Whale shark secrets finally revealed

Sep 26, 2005

Researchers in Belize using electronic tagging on whale sharks have finally solved a marine mystery and discovered where the sharks find food.

Scientists say the 65-foot-long whale sharks -- the world's largest fish -- dive nearly a mile in search of food.

The new insight into whale shark behavior is the result of research conducted at the Belize Barrier Reef, the world's second largest barrier reef system, the BBC reported Monday.

"Our study showed that sharks dive much deeper than previously believed, reaching depths of over 1,000 meters (3,300 feet) in search of food," said Rachel Graham of the U.S.-based Wildlife Conservation Society.

Water that deep is only a few degrees above freezing and that explains why tropical whale sharks have an insulating layer of fat just below their skin -- a fact that has puzzled scientists for years.

The electronic tags the scientists attach to the fish record temperature, water pressure and light level and then beam the data back via satellite, the BBC said.

The findings appear in the Royal Society's journal Interface.

Copyright 2005 by United Press International

Explore further: SpaceX launches supplies to space station

add to favorites email to friend print save as pdf

Related Stories

Robot gliders roam seas

May 03, 2013

(Phys.org) —Once the robotic gliders scour the ocean searching for potential harm to sea life, the data is sent to David Caron, professor of biological sciences in USC Dornsife, and other marine biologists. ...

Giant kraken lair discovered

Oct 10, 2011

Long before whales, the oceans of Earth were roamed by a very different kind of air-breathing leviathan. Snaggle-toothed ichthyosaurs larger than school buses swam at the top of the Triassic Period ocean food ...

Dolphins, aliens, and the search for intelligent life

Aug 30, 2011

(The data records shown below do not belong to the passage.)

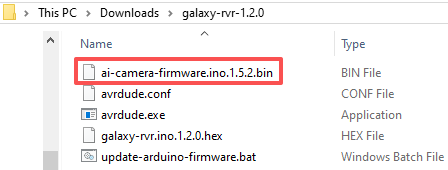
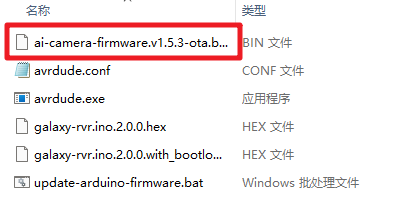
docs: update firmware links and add OTA upgrade instructions with new images

diff --git a/docs/source/conf.py b/docs/source/conf.py
@@ -182,6 +182,6 @@ rst_epilog = """
 .. |download_galaxyrvr_code| replace:: :download:`GalaxyRVR Code File <https://github.com/sunfounder/galaxy-rvr/archive/refs/heads/1.2.x.zip>`
 
 
-.. |download_galaxyrvr_filmware| replace:: :download:`GalaxyRVR Firmware File <https://github.com/sunfounder/galaxy-rvr/releases/download/1.2.1/galaxy-rvr.ino.1.2.1.zip>`
+.. |download_galaxyrvr_filmware| replace:: :download:`GalaxyRVR Firmware File <https://github.com/sunfounder/galaxy-rvr/releases/download/2.0.0/galaxy-rvr.ino.2.0.0.zip>`
 
 """

diff --git a/docs/source/update_firmware.rst b/docs/source/update_firmware.rst
@@ -91,48 +91,89 @@ If the firmware is outdated, these functions may not work properly. Follow the s
    .. image:: img/camera_lan.png
         :width: 50%
         :align: center
-       
-#. Open a web browser on your mobile device and go to the address ``http://[phone redacted]``. This will take you to the ESP32-CAM firmware update portal.
+
+#. Open a web browser on your mobile device and navigate to ``http://[phone redacted]`` to access the ESP32 CAM OTA update page.
+
+
+.. note:: On this page, you will see OTA upgrade options in one of two interfaces. Version A (the former) and Version B (the latter) will appear depending on your firmware version. Simply select the corresponding upgrade steps based on the interface you see.
+
+   .. image:: img/faq_cam_ota.jpg
+      :width: 40%
 
    .. image:: img/firmware_access.jpg
-        :width: 50%
-        :align: center
+      :width: 40%
 
-#. On the **OTA** page, check the current firmware version displayed on the webpage.
-    
-   * If your version number is **higher than 1.5.1**, an update is not required. You can skip the remaining steps and proceed directly to :ref:`quick_start`.
-   * If the version is **1.5.1 or lower**, please continue with the update.
 
-   .. image:: img/firmware_version.jpg
-        :width: 50%
-        :align: center
+**Version A**
 
-#. Tap the **Upgrade Firmware** button.
+   5. On the OTA page, click the button to select the firmware file.
 
-   .. image:: img/firmware_tap.jpg
-        :width: 50%
-        :align: center
+      .. image:: img/faq_cam_ota_choose.png
+         :width: 400
 
-#. A file selection dialog will appear. Navigate to and select the ``ai-camera-firware.ino.x.x.x.bin`` file you transferred to your mobile device earlier.
+   #. Choose the previously downloaded ``ai-camera-firmware-vX.X.X-ota.bin`` file from your device and click **Add**.
 
-   .. image:: img/firmware_select.jpg
-        :width: 50%
-        :align: center
+      .. image:: img/faq_cam_ota_file.png
+         :width: 400
 
-#. The firmware update will begin immediately after you select the file.
+   #. Click the **Update** button to start the firmware update process.
 
-   .. image:: img/firmware_upgrade.jpg
-        :width: 50%
-        :align: center
+      .. image:: img/faq_cam_ota_update.png
+         :width: 400
+      
+   #. Wait for the update to complete. 
 
-#. Wait for the firmware upgrade to complete.
+      .. image:: img/faq_cam_ota_finish.png
+         :width: 400
 
-   * The upload process typically takes 1-2 minutes. Once finished, a success message will appear in a pop-up window.
-   * You can then select **CONFIRM** to restart the GalaxyRVR or **CLOSE** to dismiss the window.
+   #. After the update is complete, you can close the web browser. Press the **Reset** button to reboot the device. The ESP32 CAM is now ready for normal operation.
 
-   .. image:: img/firmware_finish.jpg
-        :width: 50%
-        :align: center
+      .. image:: img/camera_reset.png
+         :width: 600
+
+   .. note:: After the update is complete, the GalaxyRVR's WiFi hotspot name will change to "AI Camera-xxxxxx", and the password will remain "12345678".
+
+
+**Version B**
+
+
+   5. On the **OTA** page, check the current firmware version displayed on the webpage.
+      
+      * If your version number is **higher than 1.5.1**, an update is not required. You can skip the remaining steps and proceed directly to :ref:`quick_start`.
+      * If the version is **1.5.1 or lower**, please continue with the update.
+
+      .. image:: img/firmware_version.jpg
+         :width: 50%
+         :align: center
+
+
+   #. Tap the **Upgrade Firmware** button.
+
+      .. image:: img/firmware_tap.jpg
+         :width: 50%
+         :align: center
+
+   #. A file selection dialog will appear. Navigate to and select the ``ai-camera-firware.ino.x.x.x.bin`` file you transferred to your mobile device earlier.
+
+      .. image:: img/firmware_select.jpg
+         :width: 50%
+         :align: center
+
+   #. The firmware update will begin immediately after you select the file.
+
+      .. image:: img/firmware_upgrade.jpg
+         :width: 50%
+         :align: center
+
+   #. Wait for the firmware upgrade to complete.
+
+      * The upload process typically takes 1-2 minutes. Once finished, a success message will appear in a pop-up window.
+      * You can then select **CONFIRM** to restart the GalaxyRVR or **CLOSE** to dismiss the window.
+
+      .. image:: img/firmware_finish.jpg
+         :width: 50%
+         :align: center
+
 
 .. _update_r3_firmware:
 
@@ -185,3 +226,4 @@ Follow the steps below to reinstall the communication firmware.
 
    This code enables the GalaxyRVR to respond to APP commands. You won’t need to upload any additional code when using either the RoboPilot remote control APP or the Mammoth Coding software.
 
+#. You can now proceed to :ref:`quick_start` to start your GalaxyRVR journey!

diff --git a/docs/source/scratch/sc3_rvr_move.rst b/docs/source/scratch/sc3_rvr_move.rst
@@ -44,7 +44,6 @@ Connecting the APP to GalaxyRVR
 
 .. note::
 
-    * The GalaxyRVR’s R3 board comes with firmware that supports the RoboPilot App and Mammoth Coding.
     * If you have overwritten the firmware and need to restore communication, follow :ref:`update_r3_firmware`.
 
 #. Before using the GalaxyRVR for the first time, fully charge the battery with the supplied Type-C USB cable. After charging, turn the power on.
@@ -97,8 +96,8 @@ Connecting the APP to GalaxyRVR
       
       Connection status is indicated by the GalaxyRVR's LED lights:
       
-      - **Flashing yellow**: Searching for connection
-      - **Steady blue**: Successfully connected and ready
+      - **Flashing Purple**: Searching for connection
+      - **Solid Off**: Successfully connected and ready
 
 Re-connect APP
 -------------------------------------

diff --git a/docs/source/quick_start/quick_start_robopilot.rst b/docs/source/quick_start/quick_start_robopilot.rst
@@ -28,7 +28,6 @@ With RoboPilot, you can:
 
 .. note::
 
-    * The GalaxyRVR’s R3 board comes with firmware that supports the RoboPilot App and Mammoth Coding.
     * If you have overwritten the firmware and need to restore communication, follow :ref:`update_r3_firmware`.
 
 Quick Guide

How do we define intelligence? SETI, the Search for Extraterrestrial Intelligence, clearly equates intelligence with technology (or, more precisely, the building of radio or laser beacons). Some, such as the ...

Recommended for you

Quest for extraterrestrial life not over, experts say

2 hours ago

The discovery of an Earth-sized planet in the "habitable" zone of a distant star, though exciting, is still a long way from pointing to the existence of extraterrestrial life, experts said Friday. ...

Sun emits a mid-level solar flare

2 hours ago

The sun emitted a mid-level solar flare, peaking at 9:03 a.m. EDT on April 18, 2014, and NASA's Solar Dynamics Observatory captured images of the event. Solar flares are powerful bursts of radiation. Harmful ...

Impact glass stores biodata for millions of years

4 hours ago

(Phys.org) —Bits of plant life encapsulated in molten glass by asteroid and comet impacts millions of years ago give geologists information about climate and life forms on the ancient Earth. Scientists ...

The importance of plumes

4 hours ago

The Hubble Space Telescope is famous for finding black holes. It can pick out thousands of galaxies in a patch of sky the size of a thumbprint. The most powerful space telescope ever built, the Hubble provided ...

Continents may be a key feature of Super-Earths

6 hours ago

Huge Earth-like planets that have both continents and oceans may be better at harboring extraterrestrial life than those that are water-only worlds. A new study gives hope for the possibility that many super-Earth ...

User comments : 0

More news stories

Continents may be a key feature of Super-Earths

Huge Earth-like planets that have both continents and oceans may be better at harboring extraterrestrial life than those that are water-only worlds. A new study gives hope for the possibility that many super-Earth ...

Researchers successfully clone adult human stem cells

(Phys.org) —An international team of researchers, led by Robert Lanza, of Advanced Cell Technology, has announced that they have performed the first successful cloning of adult human skin cells into stem ...